In a toast to the German Dr. Strangelove, ex-Nazi and all around scary creep, I’ll be drinking a spirit I’ve shied away from for many years, Jägermeister. I’ve heard nothing but horror stories of hangovers and blackouts, but like Major King Kong, I’m gonna strap myself to that bomb and go for it. While watching Dr. Strangelove, I recommend drinking a Jägerbomb.

Jägerbomb

1 shot of Jägermeister

1 can of Red Bull energy drink

Pour can of Red Bull into a glass, and drop the Jagermeister into it. Drink quickly before the doomsday device ends us all!

Jagerbomb

The final scene of atomic bomb detonations set to the tune of Vera Lynn’s “We’ll Meet Again” is both funny and frightening. After spending the last 90 minutes giggling at Jack D. Ripper’s antics and his rants about precious bodily fluids, my eyes see the bombs, my ears hear the music, and I start to laugh at the irony. But then the screen goes dark, and a grim thought seeps in- maybe Kubrick was right, about all of it. Maybe we’ll meet the bomb again, some sunny day. All I have to say is: drink up while you can. Cheers!

The Lost City of Z

Lost City of Z

Image Credit: The Lost City of Z, 2017

I’m going to be totally honest here- this week I really just wanted to make a Pisco Sour. This South American classic cocktail is one of my favorite drinks, but up till now I’d never found a movie that it pairs well with.  After 3 years I’d just about given up hope (as tempting as Fitzcarraldo is, I’m not sure it’s “on brand”), so imagine my surprise and delight when I discovered The Lost City of Z (DVD/Download).  Starring a dreamy Charlie Hunnam, the film could best be described as Downton Abbey-meets-Apocalypse Now.  Sorry Klaus, I’ve got to go with this one.

Based on a true story, The Lost City of Z follows early-20th century British explorer Percy Fawcett as he tries to find an ancient lost city deep in the Amazon, fending off attacks from both hostile natives in Brazil and ignorant skeptics back home in England. He’s joined on the way by Robert Pattinson (who has finally shaken off the stench of Twilight), and together they navigate a dangerous river through the jungle. Despite the harsh, unforgiving climate, the costumes are all very Out of Africa, and I find myself expecting someone to show up with crystal stemware and a portable bar at any moment. Maybe I’m getting as feverish as the Malaria-ridden explorers.

Percy Fawcett became obsessed with a lost civilization in the Amazon after finding artifacts in the jungle. I didn’t see a cocktail shaker in with the broken shards of pottery, but you never know- maybe they had their ways. While watching Percy cut his way through dense shrubbery in the punishing humidity, you can relax in comfort with this South American treat- the Pisco Sour.
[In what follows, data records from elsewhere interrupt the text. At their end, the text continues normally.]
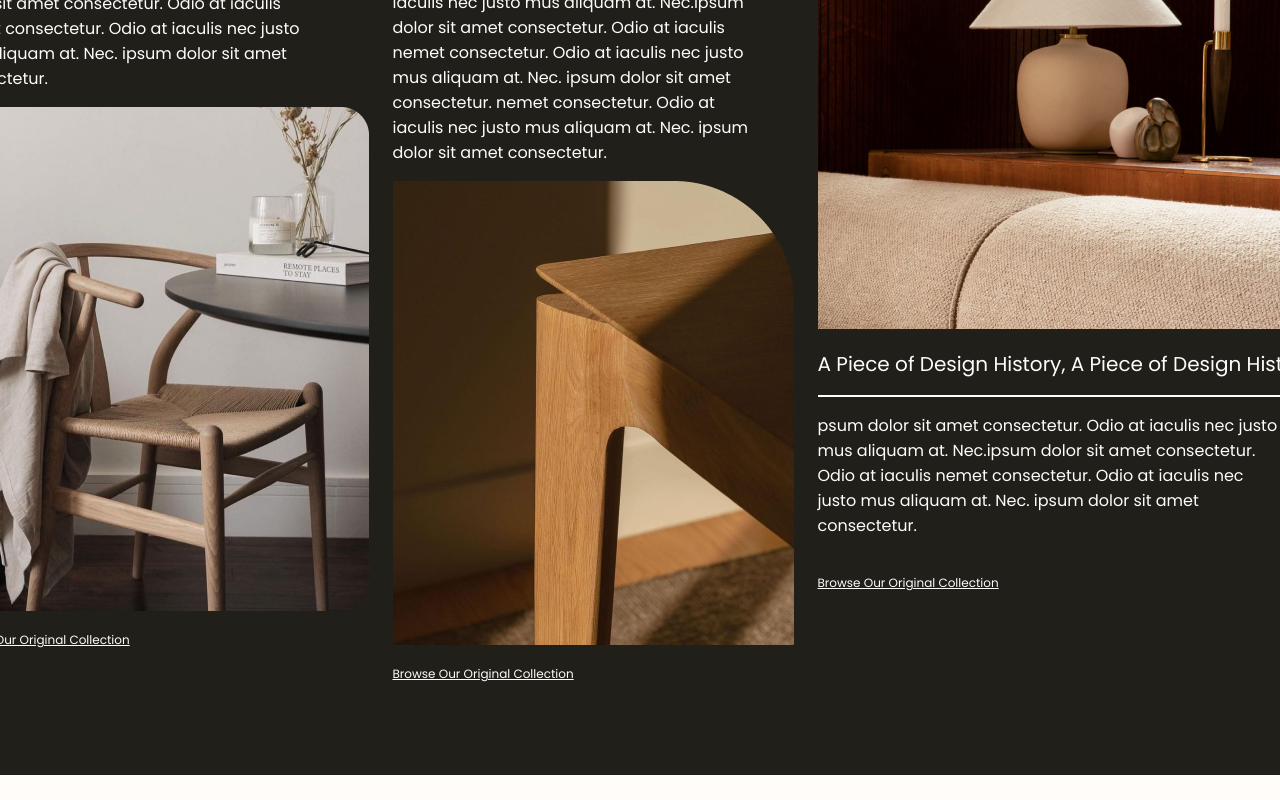
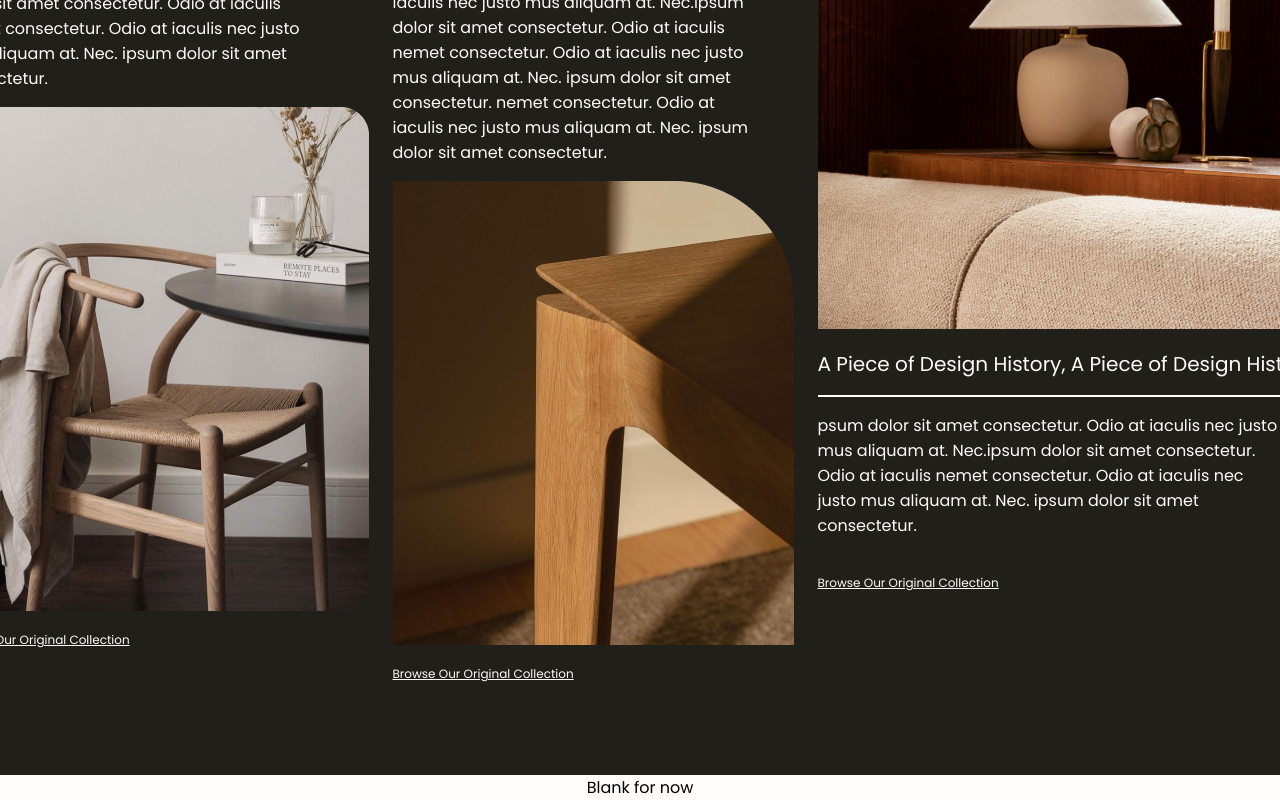
Before and after one commit to kang-hwan/conceptual-celestial-manor, a React (Create React App) app: page / in a window 1280 px wide. Shown: the part 5495-6295 px from the top of the page. Before the commit the page ends 6270 px from the top, so only its background shows below. Built offline with nearby package versions, Linux system fonts and the light colour scheme.

Commit message:
second resubmit 3

```diff
--- a/src/Pages/Home.js
+++ b/src/Pages/Home.js
@@ -12,7 +12,6 @@ import image5c from "../Images/image-5c.png";
 import "../scss/App.css";
 import Accordion from "../Components/Accordion";
 import InfiniteSlider from "../Components/InfiniteSlider";
-import DropdownSection from "../Components/DropdownSection";
 
 export default function Home() {
   return (
@@ -178,7 +177,7 @@ export default function Home() {
           </div>
         </div>
       </section>
-      <section className="section-6"></section>
+      <section className="section-6">Blank for now</section>
     </div>
   );
 }
```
Pisco Sour

2 oz Pisco

1 oz Lime Juice

½ oz Simple Syrup

1 Egg White

2-3 dashes Angostura Bitters

1 lime wedge

Combine pisco, lime juice, simple syrup, and egg white in a cocktail shaker. Shake well to combine, then fill with ice. Shake vigorously until frothy. Strain into a glass, and top with bitters. Garnish with a lime wedge.

Pisco Sour

If you’re like me, you’ll really appreciate the lush language of this film’s script (drawn heavily from the book on which it was based), as well as the unspoiled beauty of the unknown. I came to it hoping for some eye candy and an excuse to drink a pisco sour. I left wondering what other mysteries the world still has in store for us. Cheers!